PROBLEM TO WORK ON:
Would you count the lines below that contain the string "center" and reply with that number only?

THE INPUT:
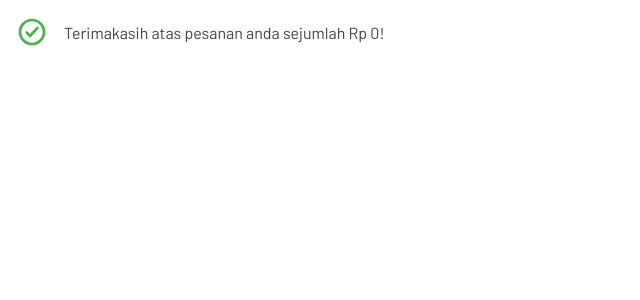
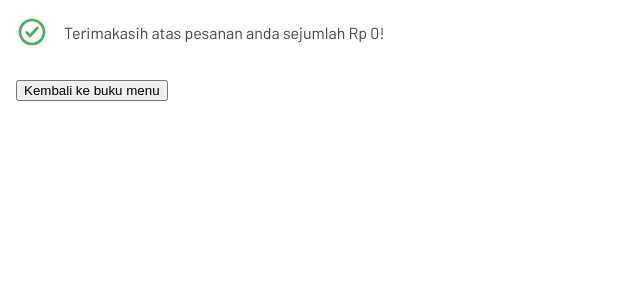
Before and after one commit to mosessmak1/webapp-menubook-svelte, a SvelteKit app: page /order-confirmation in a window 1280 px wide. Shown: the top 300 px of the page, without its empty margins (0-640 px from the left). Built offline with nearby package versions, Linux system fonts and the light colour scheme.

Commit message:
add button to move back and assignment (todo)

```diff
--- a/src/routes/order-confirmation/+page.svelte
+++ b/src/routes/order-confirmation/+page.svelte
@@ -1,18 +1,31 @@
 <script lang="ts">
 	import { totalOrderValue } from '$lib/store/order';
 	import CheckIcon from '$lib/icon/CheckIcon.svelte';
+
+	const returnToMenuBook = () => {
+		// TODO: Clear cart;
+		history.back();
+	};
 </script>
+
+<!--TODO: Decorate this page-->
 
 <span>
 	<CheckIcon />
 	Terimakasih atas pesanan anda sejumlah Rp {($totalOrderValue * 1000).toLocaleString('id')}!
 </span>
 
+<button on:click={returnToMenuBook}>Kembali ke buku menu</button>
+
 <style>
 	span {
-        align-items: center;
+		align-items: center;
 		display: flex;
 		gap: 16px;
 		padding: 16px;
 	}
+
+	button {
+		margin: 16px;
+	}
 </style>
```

YOUR RESPONSE:
2